Where does the string "inclusion" appear in the material? Copy each line that holds it.

======== DATA SECTION

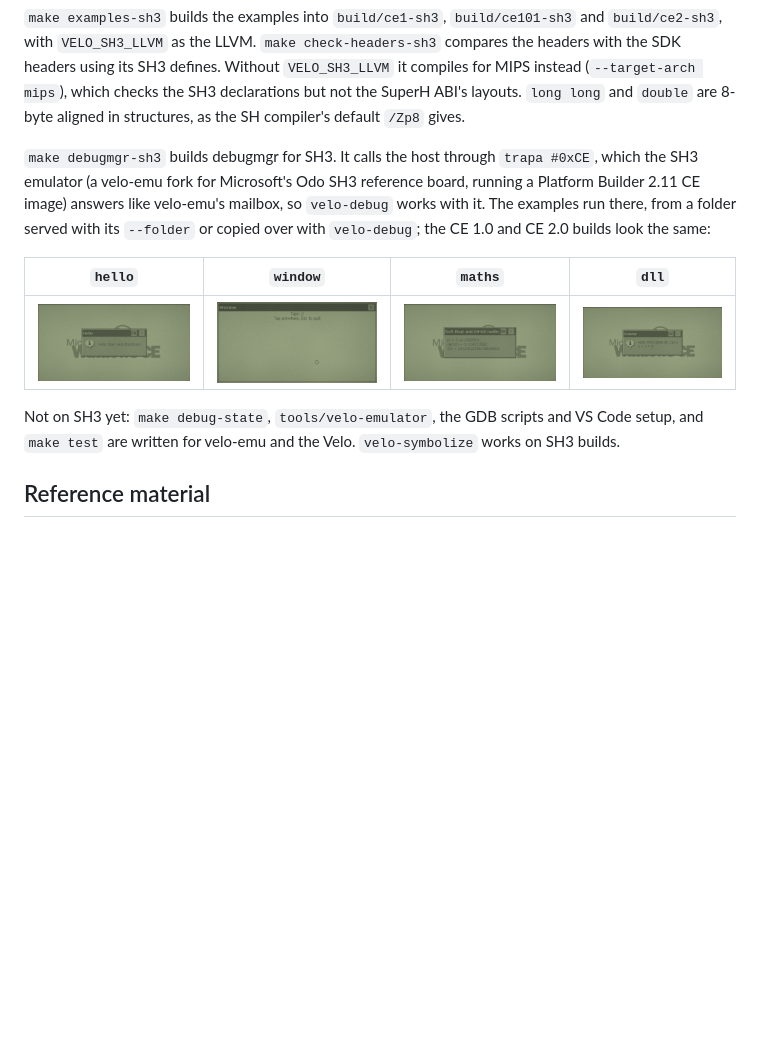
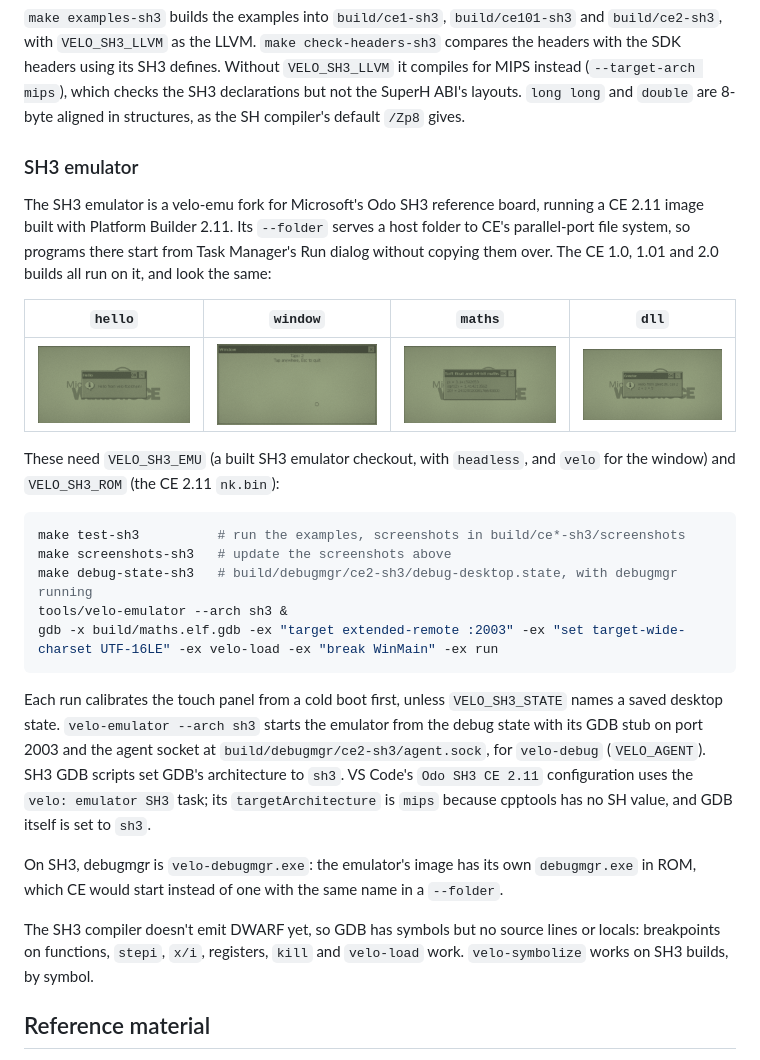
Before and after one commit to Gadgetoid/velo-toolchain, a Markdown page: README.md, the part around the change. Rendered like a GitHub page; blank space fills up the shorter version.

Commit message:
Document the SH3 tests, debug state, launcher, GDB and VS Code setup

````diff
--- a/README.md
+++ b/README.md
@@ -278,13 +278,29 @@ The C runtime DLL's libraries (`msvcrt.lib`, `msvcrtd.lib`) are left out: that D
 
 `make examples-sh3` builds the examples into `build/ce1-sh3`, `build/ce101-sh3` and `build/ce2-sh3`, with `VELO_SH3_LLVM` as the LLVM. `make check-headers-sh3` compares the headers with the SDK headers using its SH3 defines. Without `VELO_SH3_LLVM` it compiles for MIPS instead (`--target-arch mips`), which checks the SH3 declarations but not the SuperH ABI's layouts. `long long` and `double` are 8-byte aligned in structures, as the SH compiler's default `/Zp8` gives.
 
-`make debugmgr-sh3` builds debugmgr for SH3. It calls the host through `trapa #0xCE`, which the SH3 emulator (a velo-emu fork for Microsoft's Odo SH3 reference board, running a Platform Builder 2.11 CE image) answers like velo-emu's mailbox, so `velo-debug` works with it. The examples run there, from a folder served with its `--folder` or copied over with `velo-debug`; the CE 1.0 and CE 2.0 builds look the same:
+### SH3 emulator
+
+The SH3 emulator is a velo-emu fork for Microsoft's Odo SH3 reference board, running a CE 2.11 image built with Platform Builder 2.11. Its `--folder` serves a host folder to CE's parallel-port file system, so programs there start from Task Manager's Run dialog without copying them over. The CE 1.0, 1.01 and 2.0 builds all run on it, and look the same:
 
 | `hello` | `window` | `maths` | `dll` |
 | --- | --- | --- | --- |
 | ![hello on SH3 CE 2.11](docs/screenshots/sh3/hello.png) | ![window on SH3 CE 2.11](docs/screenshots/sh3/window.png) | ![maths on SH3 CE 2.11](docs/screenshots/sh3/maths.png) | ![greeter on SH3 CE 2.11](docs/screenshots/sh3/greeter.png) |
 
-Not on SH3 yet: `make debug-state`, `tools/velo-emulator`, the GDB scripts and VS Code setup, and `make test` are written for velo-emu and the Velo. `velo-symbolize` works on SH3 builds.
+These need `VELO_SH3_EMU` (a built SH3 emulator checkout, with `headless`, and `velo` for the window) and `VELO_SH3_ROM` (the CE 2.11 `nk.bin`):
+
+```sh
+make test-sh3          # run the examples, screenshots in build/ce*-sh3/screenshots
+make screenshots-sh3   # update the screenshots above
+make debug-state-sh3   # build/debugmgr/ce2-sh3/debug-desktop.state, with debugmgr running
+tools/velo-emulator --arch sh3 &
+gdb -x build/maths.elf.gdb -ex "target extended-remote :2003" -ex "set target-wide-charset UTF-16LE" -ex velo-load -ex "break WinMain" -ex run
+```
+
+Each run calibrates the touch panel from a cold boot first, unless `VELO_SH3_STATE` names a saved desktop state. `velo-emulator --arch sh3` starts the emulator from the debug state with its GDB stub on port 2003 and the agent socket at `build/debugmgr/ce2-sh3/agent.sock`, for `velo-debug` (`VELO_AGENT`). SH3 GDB scripts set GDB's architecture to `sh3`. VS Code's `Odo SH3 CE 2.11` configuration uses the `velo: emulator SH3` task; its `targetArchitecture` is `mips` because cpptools has no SH value, and GDB itself is set to `sh3`.
+
+On SH3, debugmgr is `velo-debugmgr.exe`: the emulator's image has its own `debugmgr.exe` in ROM, which CE would start instead of one with the same name in a `--folder`.
+
+The SH3 compiler doesn't emit DWARF yet, so GDB has symbols but no source lines or locals: breakpoints on functions, `stepi`, `x/i`, registers, `kill` and `velo-load` work. `velo-symbolize` works on SH3 builds, by symbol.
 
 ## Reference material
 
````
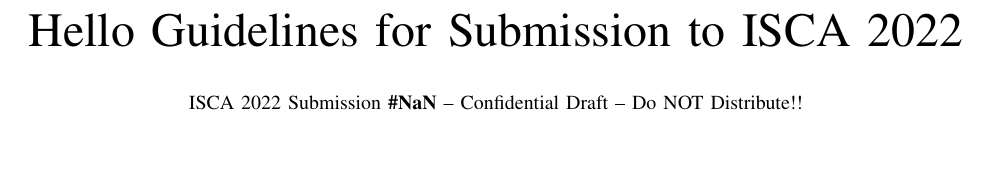
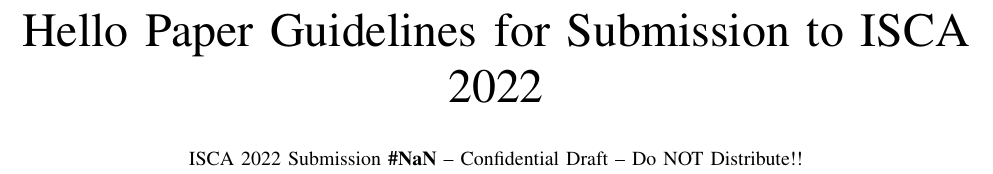
Before and after one commit to mseyedza/ISCA2022, a LaTeX paper (main.tex): part of page 1 of 3, cut so that both start at the same text, the shorter picture padded with empty space. Compiled offline with pdfLaTeX; a missing font is replaced by an installed copy or a similar font; a LaTeX package or settings file that is missing is left out.

Commit message:
Hello Paper

```diff
--- a/main.tex
+++ b/main.tex
@@ -21,7 +21,7 @@
 \pagenumbering{arabic}
 
 %%%%%%%%%%%---SETME-----%%%%%%%%%%%%%
-\title{Hello Guidelines for Submission to ISCA 2022}
+\title{Hello Paper Guidelines for Submission to ISCA 2022}
 \author{\normalsize{ISCA 2022 Submission
     \textbf{\#\iscasubmissionnumber} -- Confidential Draft -- Do NOT Distribute!!}}
 %%%%%%%%%%%%%%%%%%%%%%%%%%%%%%%%%%%%
```
Also changed, not shown: main.pdf, 3 other files.
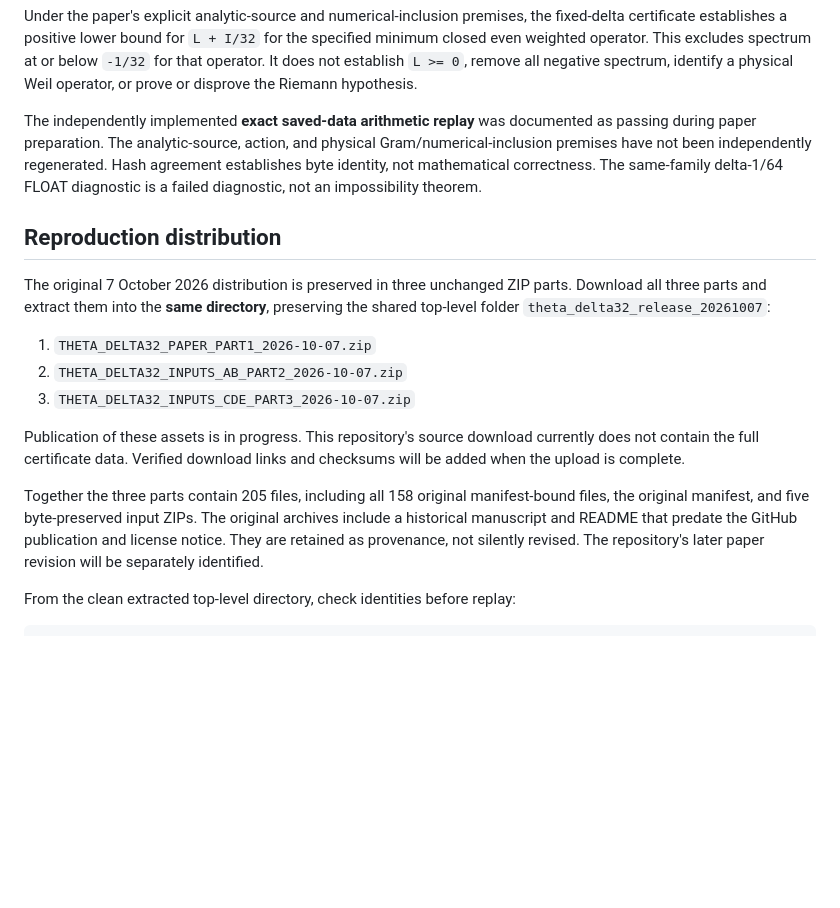
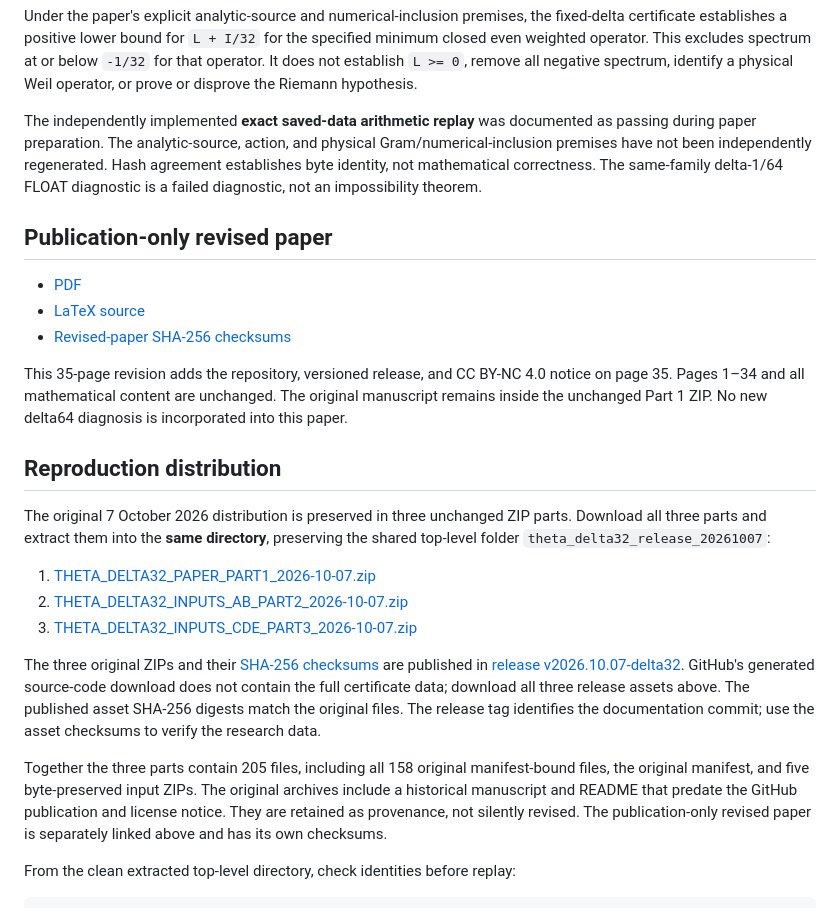
Before and after one commit to serabing-hash/theta-weighted-certificate, a Markdown page: README.md, the part around the change. Rendered like a GitHub page; blank space fills up the shorter version.

Commit message:
Link verified release assets and publication-only paper revision
Added section for publication-only revised paper with links and details.

```diff
--- a/README.md
+++ b/README.md
@@ -12,17 +12,25 @@ Under the paper's explicit analytic-source and numerical-inclusion premises, the
 
 The independently implemented **exact saved-data arithmetic replay** was documented as passing during paper preparation. The analytic-source, action, and physical Gram/numerical-inclusion premises have not been independently regenerated. Hash agreement establishes byte identity, not mathematical correctness. The same-family delta-1/64 FLOAT diagnostic is a failed diagnostic, not an impossibility theorem.
 
+## Publication-only revised paper
+
+- [PDF](https://github.com/serabing-hash/theta-weighted-certificate/releases/download/v2026.10.07-delta32/theta_delta32_certificate.pdf)
+- [LaTeX source](https://github.com/serabing-hash/theta-weighted-certificate/releases/download/v2026.10.07-delta32/theta_delta32_certificate.tex)
+- [Revised-paper SHA-256 checksums](https://github.com/serabing-hash/theta-weighted-certificate/releases/download/v2026.10.07-delta32/REVISED_PAPER.sha256)
+
+This 35-page revision adds the repository, versioned release, and CC BY-NC 4.0 notice on page 35. Pages 1–34 and all mathematical content are unchanged. The original manuscript remains inside the unchanged Part 1 ZIP. No new delta64 diagnosis is incorporated into this paper.
+
 ## Reproduction distribution
 
 The original 7 October 2026 distribution is preserved in three unchanged ZIP parts. Download all three parts and extract them into the **same directory**, preserving the shared top-level folder `theta_delta32_release_20261007`:
 
-1. `THETA_DELTA32_PAPER_PART1_2026-10-07.zip`
-2. `THETA_DELTA32_INPUTS_AB_PART2_2026-10-07.zip`
-3. `THETA_DELTA32_INPUTS_CDE_PART3_2026-10-07.zip`
+1. [THETA_DELTA32_PAPER_PART1_2026-10-07.zip](https://github.com/serabing-hash/theta-weighted-certificate/releases/download/v2026.10.07-delta32/THETA_DELTA32_PAPER_PART1_2026-10-07.zip)
+2. [THETA_DELTA32_INPUTS_AB_PART2_2026-10-07.zip](https://github.com/serabing-hash/theta-weighted-certificate/releases/download/v2026.10.07-delta32/THETA_DELTA32_INPUTS_AB_PART2_2026-10-07.zip)
+3. [THETA_DELTA32_INPUTS_CDE_PART3_2026-10-07.zip](https://github.com/serabing-hash/theta-weighted-certificate/releases/download/v2026.10.07-delta32/THETA_DELTA32_INPUTS_CDE_PART3_2026-10-07.zip)
 
-Publication of these assets is in progress. This repository's source download currently does not contain the full certificate data. Verified download links and checksums will be added when the upload is complete.
+The three original ZIPs and their [SHA-256 checksums](https://github.com/serabing-hash/theta-weighted-certificate/releases/download/v2026.10.07-delta32/ASSETS.sha256) are published in [release v2026.10.07-delta32](https://github.com/serabing-hash/theta-weighted-certificate/releases/tag/v2026.10.07-delta32). GitHub's generated source-code download does not contain the full certificate data; download all three release assets above. The published asset SHA-256 digests match the original files. The release tag identifies the documentation commit; use the asset checksums to verify the research data.
 
-Together the three parts contain 205 files, including all 158 original manifest-bound files, the original manifest, and five byte-preserved input ZIPs. The original archives include a historical manuscript and README that predate the GitHub publication and license notice. They are retained as provenance, not silently revised. The repository's later paper revision will be separately identified.
+Together the three parts contain 205 files, including all 158 original manifest-bound files, the original manifest, and five byte-preserved input ZIPs. The original archives include a historical manuscript and README that predate the GitHub publication and license notice. They are retained as provenance, not silently revised. The publication-only revised paper is separately linked above and has its own checksums.
 
 From the clean extracted top-level directory, check identities before replay:
 
```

================

# WRITTEN ANSWER:
@@ -12,17 +12,25 @@ Under the paper's explicit analytic-source and numerical-inclusion premises, the
 The independently implemented **exact saved-data arithmetic replay** was documented as passing during paper preparation. The analytic-source, action, and physical Gram/numerical-inclusion premises have not been independently regenerated. Hash agreement establishes byte identity, not mathematical correctness. The same-family delta-1/64 FLOAT diagnostic is a failed diagnostic, not an impossibility theorem.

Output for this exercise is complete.